__MATERIALS PROVIDED__.

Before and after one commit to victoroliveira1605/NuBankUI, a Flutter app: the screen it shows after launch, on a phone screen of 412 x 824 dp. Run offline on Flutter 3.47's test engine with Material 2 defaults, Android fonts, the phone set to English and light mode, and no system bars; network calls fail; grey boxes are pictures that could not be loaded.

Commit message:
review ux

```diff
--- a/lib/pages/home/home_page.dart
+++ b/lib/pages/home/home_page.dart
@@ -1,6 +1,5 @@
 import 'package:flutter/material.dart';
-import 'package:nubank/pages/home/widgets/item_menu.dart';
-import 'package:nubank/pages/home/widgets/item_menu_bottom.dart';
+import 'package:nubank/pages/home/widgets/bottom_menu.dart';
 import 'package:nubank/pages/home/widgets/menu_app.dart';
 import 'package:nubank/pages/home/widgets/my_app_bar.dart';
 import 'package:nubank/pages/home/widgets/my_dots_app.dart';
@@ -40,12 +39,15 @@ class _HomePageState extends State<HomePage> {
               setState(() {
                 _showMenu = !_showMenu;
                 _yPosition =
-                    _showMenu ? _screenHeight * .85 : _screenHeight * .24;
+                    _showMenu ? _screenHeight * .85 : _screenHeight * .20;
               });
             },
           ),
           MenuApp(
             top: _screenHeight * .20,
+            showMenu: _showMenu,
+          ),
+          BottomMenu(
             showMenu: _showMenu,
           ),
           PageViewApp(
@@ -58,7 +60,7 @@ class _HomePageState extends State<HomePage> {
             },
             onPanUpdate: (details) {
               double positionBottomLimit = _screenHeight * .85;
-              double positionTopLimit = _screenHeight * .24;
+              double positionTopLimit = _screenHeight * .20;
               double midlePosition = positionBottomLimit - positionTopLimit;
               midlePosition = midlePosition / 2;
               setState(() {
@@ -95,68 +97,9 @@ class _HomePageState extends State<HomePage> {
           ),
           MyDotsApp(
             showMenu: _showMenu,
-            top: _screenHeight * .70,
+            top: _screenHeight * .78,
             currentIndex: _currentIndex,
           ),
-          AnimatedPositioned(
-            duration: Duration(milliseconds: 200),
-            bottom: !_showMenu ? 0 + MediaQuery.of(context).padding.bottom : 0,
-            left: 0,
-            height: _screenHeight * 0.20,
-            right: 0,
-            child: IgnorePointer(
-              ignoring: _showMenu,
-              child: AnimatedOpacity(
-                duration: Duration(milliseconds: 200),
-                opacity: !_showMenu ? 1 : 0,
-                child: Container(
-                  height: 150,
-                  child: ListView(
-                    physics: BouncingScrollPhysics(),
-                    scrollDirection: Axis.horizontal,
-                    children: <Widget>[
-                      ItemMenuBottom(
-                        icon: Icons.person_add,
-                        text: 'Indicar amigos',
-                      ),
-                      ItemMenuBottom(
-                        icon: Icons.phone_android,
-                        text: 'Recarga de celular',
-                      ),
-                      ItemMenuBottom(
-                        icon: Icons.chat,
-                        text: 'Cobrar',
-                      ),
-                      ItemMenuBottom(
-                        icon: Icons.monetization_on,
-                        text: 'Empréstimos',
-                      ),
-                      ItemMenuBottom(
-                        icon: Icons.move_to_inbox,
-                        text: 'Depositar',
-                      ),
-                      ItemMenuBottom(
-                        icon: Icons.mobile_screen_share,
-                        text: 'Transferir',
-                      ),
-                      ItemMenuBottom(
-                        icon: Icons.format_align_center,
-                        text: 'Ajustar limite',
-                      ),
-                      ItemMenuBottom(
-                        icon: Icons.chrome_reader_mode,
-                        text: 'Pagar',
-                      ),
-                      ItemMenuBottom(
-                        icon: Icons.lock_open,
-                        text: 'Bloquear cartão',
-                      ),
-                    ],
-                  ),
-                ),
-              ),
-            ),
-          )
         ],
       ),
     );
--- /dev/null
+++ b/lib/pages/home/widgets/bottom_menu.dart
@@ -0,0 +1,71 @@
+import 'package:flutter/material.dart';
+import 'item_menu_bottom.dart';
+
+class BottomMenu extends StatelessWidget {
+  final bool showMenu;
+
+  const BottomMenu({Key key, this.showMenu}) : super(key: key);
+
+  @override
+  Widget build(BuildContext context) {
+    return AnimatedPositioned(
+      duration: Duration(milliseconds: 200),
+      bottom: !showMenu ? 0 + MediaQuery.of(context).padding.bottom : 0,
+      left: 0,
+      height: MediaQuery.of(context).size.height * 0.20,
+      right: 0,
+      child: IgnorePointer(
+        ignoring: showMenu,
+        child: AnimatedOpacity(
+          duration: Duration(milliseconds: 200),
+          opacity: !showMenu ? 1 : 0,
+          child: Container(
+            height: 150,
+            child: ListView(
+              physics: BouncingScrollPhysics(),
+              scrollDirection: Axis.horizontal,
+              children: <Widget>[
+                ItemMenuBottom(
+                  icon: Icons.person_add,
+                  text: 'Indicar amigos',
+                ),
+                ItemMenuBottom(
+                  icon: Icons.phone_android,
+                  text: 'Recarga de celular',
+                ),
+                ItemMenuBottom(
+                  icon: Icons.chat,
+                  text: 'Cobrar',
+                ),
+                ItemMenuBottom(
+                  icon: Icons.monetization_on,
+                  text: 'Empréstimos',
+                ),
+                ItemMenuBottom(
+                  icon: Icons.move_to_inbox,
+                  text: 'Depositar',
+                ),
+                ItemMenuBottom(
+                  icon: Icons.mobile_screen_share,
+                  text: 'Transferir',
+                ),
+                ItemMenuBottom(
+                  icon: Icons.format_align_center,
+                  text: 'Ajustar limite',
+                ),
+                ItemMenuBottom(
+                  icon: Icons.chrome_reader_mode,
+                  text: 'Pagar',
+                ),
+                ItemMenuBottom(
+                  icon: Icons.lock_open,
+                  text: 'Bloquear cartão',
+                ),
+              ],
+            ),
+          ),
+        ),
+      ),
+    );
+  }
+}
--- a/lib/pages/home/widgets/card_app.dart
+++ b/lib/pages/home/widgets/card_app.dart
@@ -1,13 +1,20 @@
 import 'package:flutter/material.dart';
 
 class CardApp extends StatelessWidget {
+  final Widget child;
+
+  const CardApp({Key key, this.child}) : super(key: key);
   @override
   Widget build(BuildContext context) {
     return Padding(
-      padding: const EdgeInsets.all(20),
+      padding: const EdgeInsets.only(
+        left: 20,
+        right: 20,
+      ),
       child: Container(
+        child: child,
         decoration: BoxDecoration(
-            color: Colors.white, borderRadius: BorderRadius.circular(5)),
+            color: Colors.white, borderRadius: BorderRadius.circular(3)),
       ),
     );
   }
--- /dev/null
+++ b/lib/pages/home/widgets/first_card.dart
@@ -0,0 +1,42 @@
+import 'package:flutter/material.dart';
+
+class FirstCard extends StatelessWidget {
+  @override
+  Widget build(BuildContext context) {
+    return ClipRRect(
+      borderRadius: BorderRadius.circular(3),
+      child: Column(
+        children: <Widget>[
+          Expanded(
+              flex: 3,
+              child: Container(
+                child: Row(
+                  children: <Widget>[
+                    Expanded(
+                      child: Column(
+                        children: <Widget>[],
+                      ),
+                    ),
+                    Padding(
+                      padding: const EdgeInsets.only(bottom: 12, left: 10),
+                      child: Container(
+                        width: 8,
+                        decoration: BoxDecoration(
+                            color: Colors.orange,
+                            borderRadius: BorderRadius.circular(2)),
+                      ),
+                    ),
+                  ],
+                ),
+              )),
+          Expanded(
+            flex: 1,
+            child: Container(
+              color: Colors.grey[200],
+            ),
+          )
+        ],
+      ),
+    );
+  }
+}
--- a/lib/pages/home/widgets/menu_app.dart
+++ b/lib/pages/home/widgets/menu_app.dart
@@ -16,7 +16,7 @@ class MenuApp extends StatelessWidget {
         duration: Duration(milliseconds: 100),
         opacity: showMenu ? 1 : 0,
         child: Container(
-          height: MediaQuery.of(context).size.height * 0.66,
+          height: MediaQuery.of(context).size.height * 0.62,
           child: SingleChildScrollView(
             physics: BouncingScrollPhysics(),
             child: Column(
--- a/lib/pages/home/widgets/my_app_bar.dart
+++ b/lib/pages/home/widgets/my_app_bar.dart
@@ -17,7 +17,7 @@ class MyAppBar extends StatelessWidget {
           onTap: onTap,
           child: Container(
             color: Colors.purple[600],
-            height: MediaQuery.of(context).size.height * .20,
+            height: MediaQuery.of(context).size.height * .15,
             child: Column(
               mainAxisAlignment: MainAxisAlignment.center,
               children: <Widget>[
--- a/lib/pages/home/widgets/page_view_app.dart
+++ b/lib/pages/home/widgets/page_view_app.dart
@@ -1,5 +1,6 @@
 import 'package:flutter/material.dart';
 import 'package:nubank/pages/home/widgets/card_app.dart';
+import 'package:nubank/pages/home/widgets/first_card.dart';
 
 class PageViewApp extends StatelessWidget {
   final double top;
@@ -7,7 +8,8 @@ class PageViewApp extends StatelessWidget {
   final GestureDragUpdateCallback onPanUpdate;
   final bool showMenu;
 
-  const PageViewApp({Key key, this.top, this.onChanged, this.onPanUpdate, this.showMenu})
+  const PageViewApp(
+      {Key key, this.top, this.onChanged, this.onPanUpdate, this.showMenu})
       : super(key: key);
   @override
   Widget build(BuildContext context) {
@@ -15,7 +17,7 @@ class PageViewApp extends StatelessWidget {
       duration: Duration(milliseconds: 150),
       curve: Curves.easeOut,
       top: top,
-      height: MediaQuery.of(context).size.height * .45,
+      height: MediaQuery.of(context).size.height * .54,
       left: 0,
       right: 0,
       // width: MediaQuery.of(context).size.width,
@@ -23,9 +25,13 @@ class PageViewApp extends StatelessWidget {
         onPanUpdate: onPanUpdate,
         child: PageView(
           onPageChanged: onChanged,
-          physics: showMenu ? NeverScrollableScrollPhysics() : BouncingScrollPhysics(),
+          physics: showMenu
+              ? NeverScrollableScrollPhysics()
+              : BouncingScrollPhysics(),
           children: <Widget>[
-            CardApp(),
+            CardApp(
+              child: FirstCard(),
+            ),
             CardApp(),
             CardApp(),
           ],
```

__WHAT THE TASK ASKS__. Your task is to show every line of the listing above containing "super".

__YOUR SOLUTION__.
+  const BottomMenu({Key key, this.showMenu}) : super(key: key);
+  const CardApp({Key key, this.child}) : super(key: key);
       : super(key: key);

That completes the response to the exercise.